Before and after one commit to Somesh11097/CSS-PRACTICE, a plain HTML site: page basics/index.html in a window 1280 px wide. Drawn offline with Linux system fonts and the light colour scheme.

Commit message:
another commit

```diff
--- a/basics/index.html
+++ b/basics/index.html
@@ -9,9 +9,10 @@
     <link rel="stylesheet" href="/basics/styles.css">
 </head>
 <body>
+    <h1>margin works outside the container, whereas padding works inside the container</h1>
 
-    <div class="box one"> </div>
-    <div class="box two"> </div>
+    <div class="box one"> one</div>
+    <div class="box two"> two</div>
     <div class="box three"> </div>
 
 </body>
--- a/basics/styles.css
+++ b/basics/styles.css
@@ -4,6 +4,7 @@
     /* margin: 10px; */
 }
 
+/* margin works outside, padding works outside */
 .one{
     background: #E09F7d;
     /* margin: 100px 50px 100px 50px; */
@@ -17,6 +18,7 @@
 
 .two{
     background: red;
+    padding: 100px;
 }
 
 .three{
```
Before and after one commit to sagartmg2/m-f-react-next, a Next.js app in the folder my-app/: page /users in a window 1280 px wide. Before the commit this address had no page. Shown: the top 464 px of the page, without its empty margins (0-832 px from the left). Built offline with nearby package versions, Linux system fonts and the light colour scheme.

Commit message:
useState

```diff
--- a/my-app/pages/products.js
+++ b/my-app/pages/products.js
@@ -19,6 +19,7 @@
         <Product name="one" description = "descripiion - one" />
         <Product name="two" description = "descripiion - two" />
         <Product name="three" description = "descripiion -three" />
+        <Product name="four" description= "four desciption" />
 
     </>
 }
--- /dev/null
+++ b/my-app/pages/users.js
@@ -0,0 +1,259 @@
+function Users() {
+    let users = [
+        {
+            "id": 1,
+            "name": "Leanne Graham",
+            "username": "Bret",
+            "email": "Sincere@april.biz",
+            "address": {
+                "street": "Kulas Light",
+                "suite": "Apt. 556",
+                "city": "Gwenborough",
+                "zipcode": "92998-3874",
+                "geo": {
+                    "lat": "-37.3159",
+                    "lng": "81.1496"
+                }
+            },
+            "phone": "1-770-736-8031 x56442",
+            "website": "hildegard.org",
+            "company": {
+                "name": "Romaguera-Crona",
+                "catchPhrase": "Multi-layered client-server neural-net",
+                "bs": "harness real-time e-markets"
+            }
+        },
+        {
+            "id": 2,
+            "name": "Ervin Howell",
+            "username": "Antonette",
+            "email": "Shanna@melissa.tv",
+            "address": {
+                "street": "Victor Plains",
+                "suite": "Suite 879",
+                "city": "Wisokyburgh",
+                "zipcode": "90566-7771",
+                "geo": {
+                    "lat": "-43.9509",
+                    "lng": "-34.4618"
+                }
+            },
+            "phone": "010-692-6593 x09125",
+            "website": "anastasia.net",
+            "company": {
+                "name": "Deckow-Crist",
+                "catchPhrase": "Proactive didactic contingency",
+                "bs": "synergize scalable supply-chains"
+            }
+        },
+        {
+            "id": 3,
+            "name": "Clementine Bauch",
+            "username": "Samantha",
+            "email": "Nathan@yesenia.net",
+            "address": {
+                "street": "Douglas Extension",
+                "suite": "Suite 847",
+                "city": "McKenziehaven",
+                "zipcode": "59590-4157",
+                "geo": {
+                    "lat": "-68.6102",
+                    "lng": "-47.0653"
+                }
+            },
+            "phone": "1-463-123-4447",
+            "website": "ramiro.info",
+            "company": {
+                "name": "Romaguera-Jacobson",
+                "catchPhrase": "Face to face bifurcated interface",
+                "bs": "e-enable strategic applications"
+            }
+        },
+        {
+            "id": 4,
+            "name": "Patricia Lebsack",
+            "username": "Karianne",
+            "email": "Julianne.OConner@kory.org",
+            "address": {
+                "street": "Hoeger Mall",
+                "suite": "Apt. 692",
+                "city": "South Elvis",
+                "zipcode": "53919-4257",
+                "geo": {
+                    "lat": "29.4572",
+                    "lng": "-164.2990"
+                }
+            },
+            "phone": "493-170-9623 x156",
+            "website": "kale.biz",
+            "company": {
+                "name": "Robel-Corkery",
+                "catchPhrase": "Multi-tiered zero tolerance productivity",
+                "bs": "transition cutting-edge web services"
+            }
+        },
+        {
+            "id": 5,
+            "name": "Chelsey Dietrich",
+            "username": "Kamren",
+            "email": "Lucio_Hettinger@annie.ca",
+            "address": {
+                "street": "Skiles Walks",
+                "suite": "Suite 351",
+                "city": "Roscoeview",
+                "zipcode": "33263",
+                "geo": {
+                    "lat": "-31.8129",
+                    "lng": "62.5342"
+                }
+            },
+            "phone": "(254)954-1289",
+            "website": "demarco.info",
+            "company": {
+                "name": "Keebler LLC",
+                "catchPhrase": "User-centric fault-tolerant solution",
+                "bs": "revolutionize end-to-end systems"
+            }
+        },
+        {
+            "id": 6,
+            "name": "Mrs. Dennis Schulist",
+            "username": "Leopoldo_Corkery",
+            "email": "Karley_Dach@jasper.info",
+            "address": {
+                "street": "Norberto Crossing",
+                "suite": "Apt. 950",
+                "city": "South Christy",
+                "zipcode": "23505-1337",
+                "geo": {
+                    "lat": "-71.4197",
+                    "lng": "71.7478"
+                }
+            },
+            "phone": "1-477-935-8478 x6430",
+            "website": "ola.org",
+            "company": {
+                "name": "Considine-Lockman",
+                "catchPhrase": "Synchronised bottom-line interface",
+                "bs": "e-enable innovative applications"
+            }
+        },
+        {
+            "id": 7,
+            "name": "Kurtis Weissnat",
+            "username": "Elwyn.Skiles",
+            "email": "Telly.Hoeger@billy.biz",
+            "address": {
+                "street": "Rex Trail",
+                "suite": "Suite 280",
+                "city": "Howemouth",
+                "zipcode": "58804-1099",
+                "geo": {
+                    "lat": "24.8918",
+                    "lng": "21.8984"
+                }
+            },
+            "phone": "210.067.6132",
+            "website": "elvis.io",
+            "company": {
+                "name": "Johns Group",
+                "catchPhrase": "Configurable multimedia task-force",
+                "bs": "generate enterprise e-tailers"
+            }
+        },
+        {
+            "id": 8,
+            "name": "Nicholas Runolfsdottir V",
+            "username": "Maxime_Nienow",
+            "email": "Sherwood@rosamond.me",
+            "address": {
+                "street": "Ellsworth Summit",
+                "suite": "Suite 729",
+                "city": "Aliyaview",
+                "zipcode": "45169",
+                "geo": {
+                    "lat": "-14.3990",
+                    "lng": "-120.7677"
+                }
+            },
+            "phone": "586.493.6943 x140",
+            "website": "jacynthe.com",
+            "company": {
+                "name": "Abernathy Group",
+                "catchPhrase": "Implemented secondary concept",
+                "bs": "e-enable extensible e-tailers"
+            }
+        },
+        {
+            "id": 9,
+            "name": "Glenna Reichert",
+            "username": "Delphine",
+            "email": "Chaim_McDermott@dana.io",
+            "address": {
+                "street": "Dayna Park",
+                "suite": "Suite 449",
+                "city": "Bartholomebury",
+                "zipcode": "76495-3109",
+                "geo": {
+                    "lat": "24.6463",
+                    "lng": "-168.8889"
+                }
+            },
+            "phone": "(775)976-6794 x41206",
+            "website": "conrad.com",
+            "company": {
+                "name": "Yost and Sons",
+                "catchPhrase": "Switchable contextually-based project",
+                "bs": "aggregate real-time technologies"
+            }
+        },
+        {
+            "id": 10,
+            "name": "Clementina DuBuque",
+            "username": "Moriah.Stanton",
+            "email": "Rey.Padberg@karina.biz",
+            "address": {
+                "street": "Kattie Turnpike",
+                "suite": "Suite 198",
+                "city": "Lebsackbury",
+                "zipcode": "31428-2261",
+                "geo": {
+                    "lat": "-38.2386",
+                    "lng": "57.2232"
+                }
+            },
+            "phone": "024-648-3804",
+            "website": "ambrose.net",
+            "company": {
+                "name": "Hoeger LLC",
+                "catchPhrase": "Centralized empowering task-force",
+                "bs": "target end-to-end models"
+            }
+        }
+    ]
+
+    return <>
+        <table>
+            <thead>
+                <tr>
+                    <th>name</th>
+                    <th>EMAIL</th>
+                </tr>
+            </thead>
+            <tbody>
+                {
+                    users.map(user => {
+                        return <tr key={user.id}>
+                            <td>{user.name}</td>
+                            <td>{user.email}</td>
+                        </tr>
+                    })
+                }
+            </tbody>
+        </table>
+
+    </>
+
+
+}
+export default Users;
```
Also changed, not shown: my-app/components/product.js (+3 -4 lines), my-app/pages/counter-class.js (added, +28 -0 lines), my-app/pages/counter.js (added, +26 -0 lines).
+ + + + +
> Task to complete: Copy each line from the entries above that has the word "class" in it.

> Your response:
-    <div class="box one"> </div>
-    <div class="box two"> </div>
+    <div class="box one"> one</div>
+    <div class="box two"> two</div>
     <div class="box three"> </div>
Also changed, not shown: my-app/components/product.js (+3 -4 lines), my-app/pages/counter-class.js (added, +28 -0 lines), my-app/pages/counter.js (added, +26 -0 lines).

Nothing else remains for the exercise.